Celebrating the women who have influenced me
For Christmas, my husband gave me a framed portrait of Nellie Bly. If you don’t know who she is, Google her and you will understand why he gave me the picture.
It is one of my most treasured gifts and I am trying to figure out where to hang it.
Women’s History Month began Monday and in this era where we strive for equality between genders and races, it has me thinking about some of the women who have helped me form opinions, attitudes, actions and behaviors.
I recently made a list of some of the famous women (real and fictional) whom I admired.
• Margaret Thatcher: Phenomenal leadership skills. Ronald Reagan said she was “the best man in England.”
• Jane Austen: She understood people in a way I wish I did.
• Murphy Brown: No nonsense and fearless fictional TV newswoman.
• Sandra Day O'Connor: A woman of principles.
• Serena Williams: Determination and focus.
• Nancy Drew: So inquisitive.
• Billie Holiday: A voice who can make you cry and smile at the same time.
• Jane Jacobs: Passionately devoted to her cause.
I then turned to my life in Hammonton and those females who influenced me.
When I think to the local women who have impacted my life, I have them broken down into different categories.
Volunteer efforts: Mary Gillespie, Carol Orsi, Linda Cashan, my mother-in-law Angela Donio, Joanne Pullia, Marjorie Pullia, Dorothy Berenato, Linda Bucci, Mary Young and Melissa Durham.
Work ethic: Sharon Bertino, Sandy Tzaferos, Diane DeCicco, Glen Ann Stoll, Evelyn Penza, my husband’s late Aunt Annabel Arena, Anne Sceia Klein, Susan Coan, Gabriella Mannino, Loretta Rehmann, Rita Pavesi, Carmen Castaneda, Terri Sliwecki, Lori Bertino and Jennifer Jones Rodriguez.
Attitude on life: Jana Sliwecki, Myrna Santiago, Donna Brown, my husband’s Aunt Diane Donio, Bonnie Wendt, Annette Donio, Mary Jane Merlino, Marchell Conway and Leah Rodio.
This is not a complete list as I am sure you can guess.
There are women from my family who helped shape me in my formative years. My mother, grandmothers, aunts, cousins, honorary aunts and so many more.
I love learning about new people, and I am determined to know more about the women who history has sometimes ignored due to different cultural norms than now.
So I am resolved to make an effort to educate myself on women of the past and hope that my actions will influence the future generation of women.
A lot of Italian families operate as matriarchies. Think about it. The mother makes the major life decisions and organizes family events and behaviors. I don’t know if that has something to do with our religious and cultural affinity for the Blessed Mother or if it is because women tend to make a house a home in many ways.
Look to your mothers and grandmothers. Learn their stories.
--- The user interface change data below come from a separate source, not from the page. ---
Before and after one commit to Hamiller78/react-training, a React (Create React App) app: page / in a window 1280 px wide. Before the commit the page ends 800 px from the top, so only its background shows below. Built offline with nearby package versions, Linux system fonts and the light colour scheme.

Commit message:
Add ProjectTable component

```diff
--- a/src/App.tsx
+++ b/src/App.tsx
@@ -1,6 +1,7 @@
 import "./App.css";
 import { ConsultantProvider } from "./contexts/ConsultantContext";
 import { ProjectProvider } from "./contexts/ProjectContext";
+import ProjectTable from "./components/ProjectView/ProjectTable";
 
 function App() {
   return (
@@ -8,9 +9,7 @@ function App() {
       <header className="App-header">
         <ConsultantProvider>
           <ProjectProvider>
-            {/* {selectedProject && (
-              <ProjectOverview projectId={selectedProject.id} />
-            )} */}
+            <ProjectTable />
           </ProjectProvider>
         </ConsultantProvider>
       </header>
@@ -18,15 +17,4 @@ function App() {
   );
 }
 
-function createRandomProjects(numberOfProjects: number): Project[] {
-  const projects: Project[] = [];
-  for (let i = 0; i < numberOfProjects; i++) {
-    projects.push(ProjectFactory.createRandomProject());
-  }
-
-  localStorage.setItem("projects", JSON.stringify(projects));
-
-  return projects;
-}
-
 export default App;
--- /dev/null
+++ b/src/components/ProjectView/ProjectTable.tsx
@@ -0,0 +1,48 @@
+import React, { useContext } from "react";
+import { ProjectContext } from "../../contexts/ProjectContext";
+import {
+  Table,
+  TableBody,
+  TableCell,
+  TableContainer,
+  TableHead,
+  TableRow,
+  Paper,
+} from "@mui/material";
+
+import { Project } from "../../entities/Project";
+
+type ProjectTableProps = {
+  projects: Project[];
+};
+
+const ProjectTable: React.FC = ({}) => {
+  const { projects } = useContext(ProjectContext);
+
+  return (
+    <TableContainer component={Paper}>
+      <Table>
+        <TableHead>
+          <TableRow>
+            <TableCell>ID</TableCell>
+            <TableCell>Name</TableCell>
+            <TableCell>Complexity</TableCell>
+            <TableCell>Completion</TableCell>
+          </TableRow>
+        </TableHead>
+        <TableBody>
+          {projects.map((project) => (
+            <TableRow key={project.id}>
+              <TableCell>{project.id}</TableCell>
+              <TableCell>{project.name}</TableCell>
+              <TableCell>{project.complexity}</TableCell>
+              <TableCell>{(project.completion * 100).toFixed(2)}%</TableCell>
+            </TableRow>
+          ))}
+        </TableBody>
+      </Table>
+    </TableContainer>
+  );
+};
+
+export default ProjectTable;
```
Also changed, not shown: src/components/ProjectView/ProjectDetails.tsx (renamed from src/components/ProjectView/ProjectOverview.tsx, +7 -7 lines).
I have learned so much from the women of the town. A woman who dedicated her life to raising her children is as fascinating as the successful career women and the women who went for both.
Learn their tricks and good habits. Learn from their mistakes. Listen to how they were treated in school and the workforce. Ask women who were adults in the 1950s and 1960s (or other decades) about the first time they opened an account in their own name and not jointly in their spouse’s name or father’s name.
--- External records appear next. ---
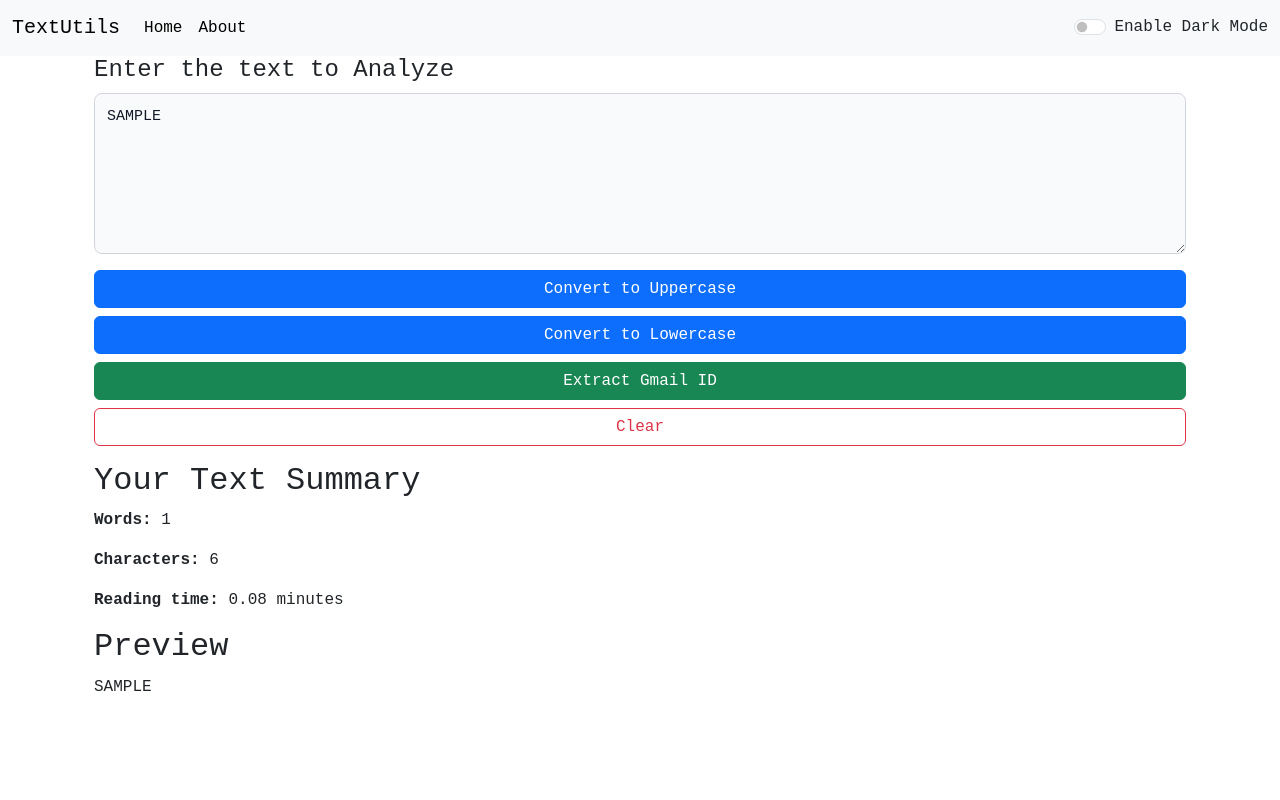
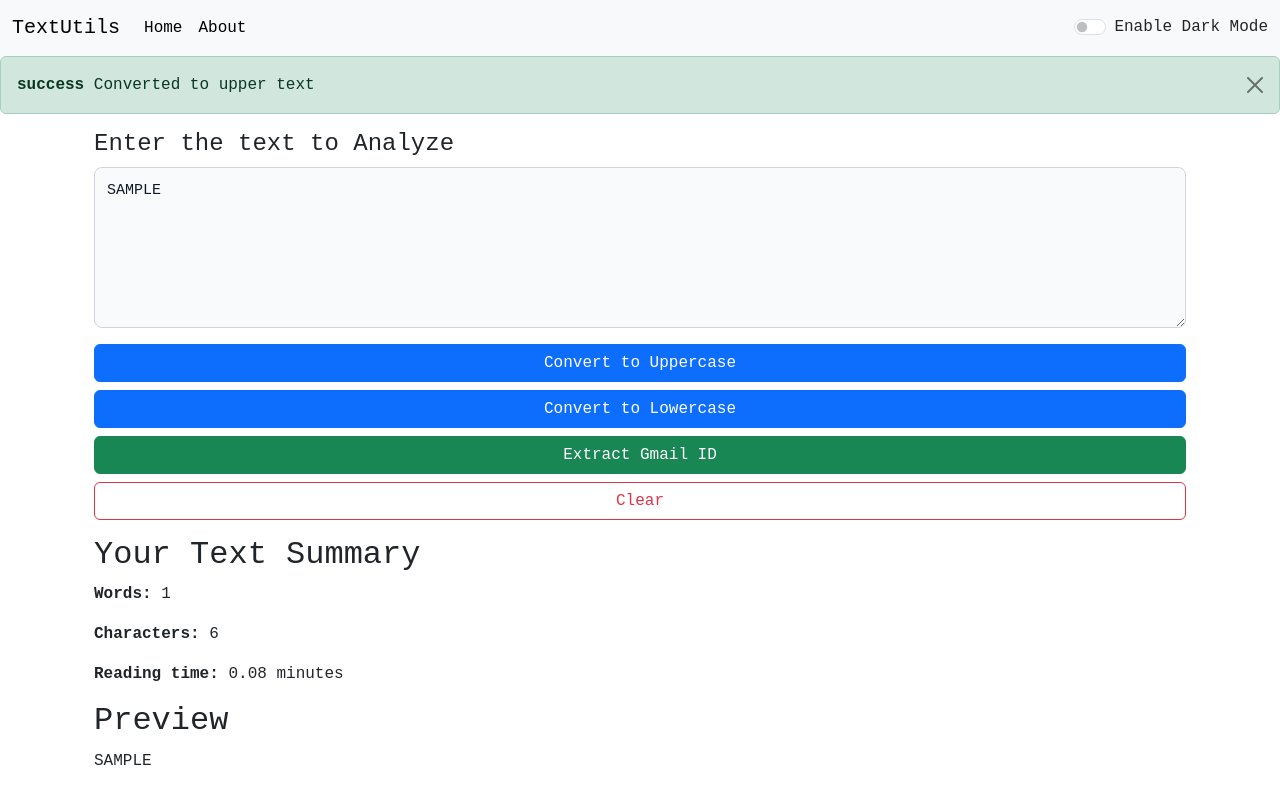
Before and after one commit to MohmmedFurqaan/Text_Utils_React, a React (Create React App) app: page / in a window 1280 px wide. Both pictures are taken after typing "Sample" into the empty fields and a click on the button "Convert to Uppercase". Built offline with nearby package versions, Linux system fonts and the light colour scheme.

Commit message:
(ADDED) added the Alert.js to show the alerts based on the actions

```diff
--- /dev/null
+++ b/src/components/Alert.js
@@ -0,0 +1,12 @@
+import React from 'react'
+
+function Alert(props) {
+  return (
+    props.alert && <div className={`alert alert-${props.alert.type} alert-dismissible fade show`} role="alert">
+        <strong>{props.alert.type}</strong> {props.alert.msg}
+        <button type="button" className="btn-close" data-bs-dismiss="alert" aria-label="Close"></button>
+    </div>
+  )
+}
+
+export default Alert;
--- a/src/components/App.js
+++ b/src/components/App.js
@@ -1,6 +1,7 @@
 // Main App
 
 import '../style/app.css';
+import Alert from './Alert';
 import NavBar from "./NavBar";
 import TextForm from "./TextForm";
 import React, { useState } from "react";
@@ -9,27 +10,34 @@ export default function App() {
   // state for the dark mode and the light mode
   const [mode, setMode] = useState("light");
 
-  // handle the switching
+  const [alert, setAlert] = useState(null);
 
-  // //     background-color: #00002f;
-  //   color: cadetblue;
-  //   font-family: monospace;
+  const showAlert = (message, type)=>{
+    setAlert({
+      msg : message,
+      type : type
+    })
+  }
+
 
   const toggleMode = () => {
   if (mode === "light") {
     setMode("dark");
     document.body.classList.add("dark-mode");
     document.body.classList.remove("light-mode");
+    showAlert("Dark Mode Enabled ! toggle again to switch to light mode", "success");
   } else {
     setMode("light");
     document.body.classList.add("light-mode");
     document.body.classList.remove("dark-mode");
+    showAlert("light Mode Enabled ! toggle again to switch to dark mode", "success");
   }
 };
 
 
   return (
     <>
+
       {/* Navbar component */}
       <NavBar
         nav_info={{
@@ -40,10 +48,16 @@ export default function App() {
         }}
       />
 
+      {/* alert */}
+      <Alert alert={alert}/>
+
+
       {/* text component */}
       <div className="container">
-        <TextForm/>
+        <TextForm showAlert = {showAlert}/>
       </div>
+
+
     </>
   );
 }
--- a/src/components/TextForm.js
+++ b/src/components/TextForm.js
@@ -1,7 +1,7 @@
 import React, { useState } from 'react'
 
 
-export default function TextForm() {
+export default function TextForm(props) {
 
     // declaring constants for the state
     let [text, setText] = useState("");
@@ -11,12 +11,23 @@ export default function TextForm() {
 
     // handle clicking Capitalize
     const HandleUpclick = ()=>{
-        setText(text.toUpperCase());
+        if (text === ""){
+            props.showAlert("unable to convert ! enter something", "warning");
+        }else{
+            setText(text.toUpperCase());
+        props.showAlert("Converted to upper text", "success");
+        }
     }
+
 
     // Handle low cicking --> lowercase
     const HandleLowclick = ()=>{
-        setText(text.toLowerCase());
+        if (text === ""){
+            props.showAlert("unable to convert ! enter something", "warning");
+        }else{
+            setText(text.toLowerCase());
+        props.showAlert("Converted to lower case", "success");
+        }
     }
 
     // Handle low cicking --> lowercase
@@ -31,7 +42,7 @@ export default function TextForm() {
         const found = text.match(emailRegex);
 
         if (!text.trim()) {
-            alert("Please enter text containing an email.");
+            props.showAlert("Please enter text containing an email.", "warning");
             return;
         }
 
@@ -42,7 +53,7 @@ export default function TextForm() {
 
     // handle on change
     const HandleOnChange = (event)=> {
-        // to allow entery in the text box
+        // to allow entry in the text box
         setText(event.target.value)
     }
 
@@ -100,5 +111,5 @@ export default function TextForm() {
 
 
         </>
-    );
+    )
 }
```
Can you imagine being denied an account if a man wasn’t with you? Ugh.
I think we need to share these stories with each generation in the same manner that we share the stories of how our families came to America or to Hammonton.
If we remember, we cannot forget and then we will hopefully not make the same mistakes in the future.
Gina Rullo is the editor-in-chief of The Hammonton Gazette.